We don’t need a lot of complicated drama and bullshit – but being human, we also, sometimes, don’t recognize where our choices may lead, before we get there. Once we’re there, we may have been slowly inoculated over time to the point where although it is obvious to a great many other people, we don’t see what a mess we’re in – or what a mess we’re making – nor how it affects other valued relationships.

If that’s what you’re waking up to this morning, you have my sympathy. I’m sorry that’s the situation – an expression of pure regret, without any personal involvement. Drama sucks unless it’s on a stage (even then, sometimes it still manages to suck; not all performances are equal). Here’s something majorly cool, though; you have choices. Seriously.

…so many choices…

The path (and practice) of non-attachment is a huge win for fighting drama demons. There are verbs involved, of course. Choices. But the simple (seriously simple) choice not to engage the trolls in our social network is incredibly effective. The choice to let go of whatever we’re attached to that is being used against us can be a radical move in the direction of freedom. Although it feels incredibly costly, often we can more quickly and easily move on from a negative experience, or toxic relationship, if we can make peace with the perceived “losses” that result from doing so. Bonus; few things aggravate a hate-filled troll more than being of no consequence whatever. lol So… there’s that.

It’s easy to recommend. It’s harder to put into practice. We’re so easily baited. We’re so heavily invested. We’re so reluctant to be fully aware that our emotions show up for every appointment before our reasoning thinking mind can even find a parking space nearby. lol I said it. The balance between emotion and reason tends to rest on an understanding that emotion is more immediate, more reactive, and less easily argued with – even internally. We tend to “believe” our emotions, even in the face of contradicting data. It’s both a strength and a weakness.

On the other side of the equation, if you are invested in your righteous rage, and lashing out while justifying your shitty behavior with smug observations of how “right” you are… maybe… just maybe… You’re not actually the good guy in this little scene? Think that one over. If your decision-making is more about the effect the outcome will have on another person – most especially if that outcome is intended to be difficult, painful, awkward, challenging, or “deserved” – you are definitely not living up to any aspirations you may hold about being a good human being. Just saying. You can do better. Don’t be one of the bad guys. Yep, even if the person with whom you have developed this drama “deserves”… whatever you think you’re so right about. That’s your opinion, based firmly in the context of your personal narrative, most of which you made up in your head. Leave room to be human. To be wrong. To do better. To be the good guy.

Or not… It’s your call, I guess. I’m just saying, stooping to bad behavior merely because you feel hurt by someone else’s words or actions, is… fairly stupid and short-sighted, and generally also quite counter-productive.
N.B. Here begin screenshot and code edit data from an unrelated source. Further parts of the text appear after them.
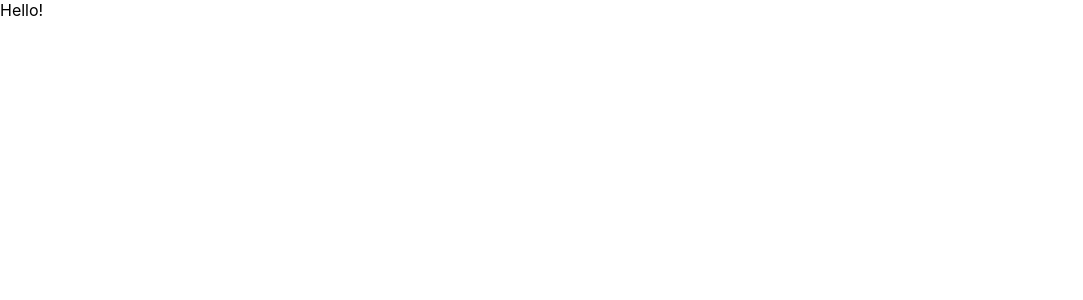
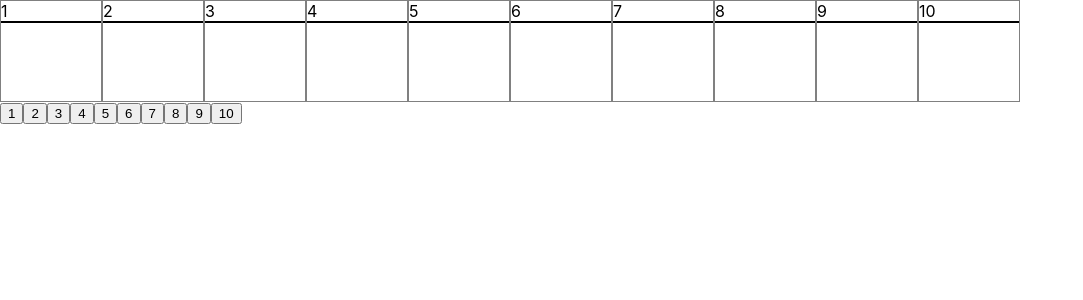
Before and after one commit to NematBhullar/BowlingScorecard, a React (Create React App) app: page / in a window 1280 px wide. Shown: the top 300 px of the page, without its empty margins (0-1083 px from the left). Built offline with nearby package versions, Linux system fonts and the light colour scheme.

Commit message:
Added some functionality for player 1

```diff
--- a/src/App.css
+++ b/src/App.css
@@ -0,0 +1,22 @@
+.scoreboard {
+  display: flex;
+  flex-direction: row;
+}
+
+.frame {
+  width: 100px;
+  height: 100px;
+  border: 1px solid grey;
+}
+
+.pins {
+  display: flex;
+  flex-direction: row;
+  justify-content: space-between;
+}
+
+.pins div {
+  width: 50%;
+  text-align: center;
+  border: 1px solid black;
+}
--- a/src/App.js
+++ b/src/App.js
@@ -1,9 +1,181 @@
 import './App.css';
+import React, { useState } from 'react';
 
 function App() {
+  let [frame, setFrame] = useState(1);
+  let [roll, setRoll] = useState(1);
+  let player1Score = 0;
+  const listButtons = [1, 2, 3, 4, 5, 6, 7, 8, 9, 10];
+  const frames = [1, 2, 3, 4, 5, 6, 7, 8, 9];
+
+  let [strike, setStrike] = useState(false);
+  let [prevStrike, setPrevStrike] = useState(false);
+  const [spare, setSpare] = useState(false);
+
+  const displayValue = (e) => {
+    // The message box
+    document.getElementById('thisframe').innerText = "You knocked down " + e.target.value + " pin(s)";
+
+    // If it is the first roll of the frame, set the value of the current roll
+    if (roll === 1) {
+      const currRoll = document.getElementById('F' + frame + 'r1');
+      currRoll.value = parseInt(e.target.value);
+      currRoll.innerText = currRoll.value;
+
+      if (spare) {
+        let prevFrameNo = frame - 1;
+        const prevFrame = document.getElementById('F' + prevFrameNo + 'score');
+        prevFrame.value = prevFrame.value + currRoll.value;
+        prevFrame.innerText = prevFrame.value;
+        setSpare(false);
+      }
+
+      if (strike) {
+        let prevFrameNo = frame - 1;
+        const prevFrame = document.getElementById('F' + prevFrameNo + 'score');
+        prevFrame.value = prevFrame.value + currRoll.value;
+        if (prevStrike) {
+          let strikeFrameNo = frame - 2;
+          const strikeFrame = document.getElementById('F' + strikeFrameNo + 'score');
+          strikeFrame.value = strikeFrame.value + currRoll.value;
+          strikeFrame.innerText = strikeFrame.value;
+        }
+        setPrevStrike(false);
+      }
+
+      // Update the current frame value
+      const frameScore = document.getElementById('F' + frame + 'score');
+      frameScore.value = parseInt(e.target.value);
+
+      // If it is a strike, then skip to the next frame
+      // Otherwise, move to the next roll of the current frame
+      if (parseInt(e.target.value) === 10) {
+
+        // Check if there is an ongoing strike
+        if (strike) {
+          setPrevStrike(true);
+        }
+        setStrike(true);
+
+        // If it is the last frame, then move on to the extra roll
+        if (frame === 10) {
+          setRoll(3);
+          setFrame(10);
+        } else {
+          setRoll(1);
+          setFrame(frame + 1);
+        }
+      } else {
+        setRoll(2);
+      }
+      // player1Score += parseInt(e.target.value);
+      // document.getElementById('score').innerText = "Score: " + player1Score;
+
+    // If it is the second roll of the frame
+    } else if (roll === 2) {
+
+      // If the total pins in the current frame are more than 10, then throw an error
+      if (parseInt(e.target.value) + parseInt(document.getElementById('F' + frame + 'r1').value) > 10) {
+        document.getElementById('thisframe').innerText = "Invalid Input";
+
+      } else {
+        const currRoll = document.getElementById('F' + frame + 'r2');
+        currRoll.value = parseInt(e.target.value);
+        currRoll.innerText =  currRoll.value;
+
+        if (strike) {
+          let prevFrameNo = frame - 1;
+          const prevFrame = document.getElementById('F' + prevFrameNo + 'score');
+          prevFrame.value = parseInt(prevFrame.value) + currRoll.value;
+          prevFrame.innerText = prevFrame.value;
+
+          setStrike(strike - 1);
+          if (strike === 0) {
+            prevFrame.innerText = prevFrame.value;
+          }
+        }
+
+        // Update the current frame value
+        const frameScore = document.getElementById('F' + frame + 'score');
+        frameScore.value = frameScore.value + currRoll.value;
+
+        // If this is the last frame, then move on to the last extra roll
+        // Otherwise, update the score of the frame
+        let r1Val = parseInt(document.getElementById('F' + frame + 'r1').value);
+        let r2Val = parseInt(document.getElementById('F' + frame + 'r2').value);
+
+        if (r1Val + r2Val === 10) {
+          setSpare(true);
+        } else {
+          frameScore.innerText = r1Val + r2Val;
+          frameScore.value = r1Val + r2Val;
+        }
+
+        if (frame === 10) {
+          setRoll(3);
+        } else {
+          setRoll(1);
+          setFrame(frame + 1);
+        }
+        document.getElementById('score').innerText = "Score: " + player1Score;
+      }
+
+    } else {
+      const currRoll = document.getElementById('F' + frame + 'r3');
+      currRoll.value = parseInt(e.target.value);
+      currRoll.innerText = currRoll.value;
+
+      if (strike) {
+        let prevFrameNo = frame - 1;
+        const prevFrame = document.getElementById('F' + prevFrameNo + 'score');
+        prevFrame.value = parseInt(prevFrame.value) + currRoll.value;
+        prevFrame.innerText = prevFrame.value;
+
+        setStrike(strike - 1);
+        if (strike === 0) {
+          prevFrame.innerText = prevFrame.value;
+        }
+      }
+
+      const frameScore = document.getElementById('F' + frame + 'score');
+      frameScore.value = frameScore.value + currRoll.value;
+      frameScore.innerText = frameScore.value;
+
+      document.getElementById('thisframe').innerText = "End Game";
+      listButtons.map(ea => document.getElementById(ea).disabled = true);
+    }
+  }
+
   return (
     <div>
-      Hello!
+      <div id='thisframe'></div>
+      <div id='scoreboard' className='scoreboard'>
+        {frames.map(ea =>
+          <div value={0} id={'F' + ea} key={'F' + ea} className='frame'>
+            {ea}
+            <div className='pins'>
+              <div id={'F' + ea + 'r1'}></div>
+              <div id={'F' + ea + 'r2'}></div>
+            </div>
+            <div className='frame-score' value={0} id={'F' + ea + 'score'} key={'F' + ea + 'score'}></div>
+          </div>
+        )}
+        <div value={0} id={'F' + 10} key={'F' + 10} className='frame'>
+            {10}
+            <div className='pins'>
+              <div id={'F' + 10 + 'r1'}></div>
+              <div id={'F' + 10 + 'r2'}></div>
+              <div id={'F' + 10 + 'r3'}></div>
+            </div>
+            <div className='frame-score' value={0} id={'F' + 10 + 'score'} key={'F' + 10 + 'score'}></div>
+          </div>
+      </div>
+      <div id='score'></div>
+      <div className='buttons'>
+        {listButtons.map(ea =>
+          <button value={ea} id={ea} key={ea} onClick={(e) => displayValue(e)}>{ea}</button>
+        )}
+      </div>
     </div>
   );
 }
```
Also changed, not shown: src/logo.svg (added).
Here’s a flower. Let that shit go. Begin again. 😉

There should always be time for beauty. 😉


…I still got the invitation to join the fun under the big top. That’s sort of how OPD (Other People’s Drama) works; it’s not your own, but nonetheless, it draws you in, consumes your attention, your time, your resources… if you choose to allow that. The alternative, which is to say, choosing to avoid, or depart from, the local circus of human drama means accepting, first, that you can.

Some people cultivate drama, relish it, and insist you sample it with them.
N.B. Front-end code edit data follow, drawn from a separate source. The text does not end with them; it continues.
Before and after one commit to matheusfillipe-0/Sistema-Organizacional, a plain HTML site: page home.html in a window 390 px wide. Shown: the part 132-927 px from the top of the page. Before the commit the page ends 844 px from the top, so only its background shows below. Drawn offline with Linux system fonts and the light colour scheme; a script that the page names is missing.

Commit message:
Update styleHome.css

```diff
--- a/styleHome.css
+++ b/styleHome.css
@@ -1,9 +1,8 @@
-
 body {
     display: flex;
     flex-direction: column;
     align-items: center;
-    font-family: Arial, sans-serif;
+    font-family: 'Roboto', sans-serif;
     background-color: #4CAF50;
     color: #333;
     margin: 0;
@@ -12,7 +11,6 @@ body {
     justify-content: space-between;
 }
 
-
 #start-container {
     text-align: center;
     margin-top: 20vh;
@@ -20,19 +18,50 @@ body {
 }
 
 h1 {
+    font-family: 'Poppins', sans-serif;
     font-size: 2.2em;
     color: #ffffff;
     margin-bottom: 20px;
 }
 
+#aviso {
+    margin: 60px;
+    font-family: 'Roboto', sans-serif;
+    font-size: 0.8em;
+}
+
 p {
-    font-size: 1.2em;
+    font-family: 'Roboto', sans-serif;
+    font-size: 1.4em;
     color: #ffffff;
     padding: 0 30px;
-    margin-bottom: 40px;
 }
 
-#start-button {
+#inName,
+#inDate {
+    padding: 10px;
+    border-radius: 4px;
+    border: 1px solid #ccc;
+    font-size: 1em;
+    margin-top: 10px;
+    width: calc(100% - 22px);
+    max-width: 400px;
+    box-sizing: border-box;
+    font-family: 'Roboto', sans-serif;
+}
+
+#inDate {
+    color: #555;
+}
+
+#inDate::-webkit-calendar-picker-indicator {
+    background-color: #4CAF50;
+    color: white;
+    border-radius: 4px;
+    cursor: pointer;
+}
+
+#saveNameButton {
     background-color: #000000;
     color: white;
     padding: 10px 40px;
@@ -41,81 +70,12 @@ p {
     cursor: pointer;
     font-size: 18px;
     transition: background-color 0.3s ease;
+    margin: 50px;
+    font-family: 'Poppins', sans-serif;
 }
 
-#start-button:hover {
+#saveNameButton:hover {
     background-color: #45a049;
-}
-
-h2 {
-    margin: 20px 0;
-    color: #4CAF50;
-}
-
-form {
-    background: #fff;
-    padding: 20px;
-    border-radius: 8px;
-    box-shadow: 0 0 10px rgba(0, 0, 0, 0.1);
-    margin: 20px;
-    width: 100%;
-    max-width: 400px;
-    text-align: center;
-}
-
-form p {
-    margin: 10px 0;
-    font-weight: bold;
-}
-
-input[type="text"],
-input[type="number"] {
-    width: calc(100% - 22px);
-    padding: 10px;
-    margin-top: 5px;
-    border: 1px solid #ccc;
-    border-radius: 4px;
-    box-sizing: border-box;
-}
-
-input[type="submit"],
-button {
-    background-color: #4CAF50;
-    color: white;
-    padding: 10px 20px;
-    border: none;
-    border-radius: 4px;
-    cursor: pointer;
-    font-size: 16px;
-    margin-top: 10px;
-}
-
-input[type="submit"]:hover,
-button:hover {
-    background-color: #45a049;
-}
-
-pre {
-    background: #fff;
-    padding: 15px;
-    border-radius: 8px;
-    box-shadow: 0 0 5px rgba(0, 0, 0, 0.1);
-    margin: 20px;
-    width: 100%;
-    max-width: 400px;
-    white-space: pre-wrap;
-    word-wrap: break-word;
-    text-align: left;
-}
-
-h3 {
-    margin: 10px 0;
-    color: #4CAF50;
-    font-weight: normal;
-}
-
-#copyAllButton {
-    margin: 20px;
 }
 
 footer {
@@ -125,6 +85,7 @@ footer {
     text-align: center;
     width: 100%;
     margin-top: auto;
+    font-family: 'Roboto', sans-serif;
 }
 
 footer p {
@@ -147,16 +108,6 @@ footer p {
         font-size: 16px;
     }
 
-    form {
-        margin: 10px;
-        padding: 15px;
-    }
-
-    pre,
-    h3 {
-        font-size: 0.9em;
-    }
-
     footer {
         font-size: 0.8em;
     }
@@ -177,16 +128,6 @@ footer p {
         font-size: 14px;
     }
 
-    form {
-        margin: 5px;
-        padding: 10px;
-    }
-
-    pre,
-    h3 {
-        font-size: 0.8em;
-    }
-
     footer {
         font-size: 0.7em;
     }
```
You don’t get those minutes (hours, days, weeks… whatever) of your life spent on drama back. Ever. You likely also don’t recoup any more tangible losses, should you have been so foolhardy as to waste your literal resources on Other People’s Drama. Most often, our compelling, seemingly unavoidable (it isn’t) drama is that of family members, and friends. We may feel “invested”, or obligated to do something about for… reasons. We may think we can “help” (unlikely; drama is chosen by those who love it, and they aren’t going to relinquish all that attention any time soon).

The drama isn’t “real”…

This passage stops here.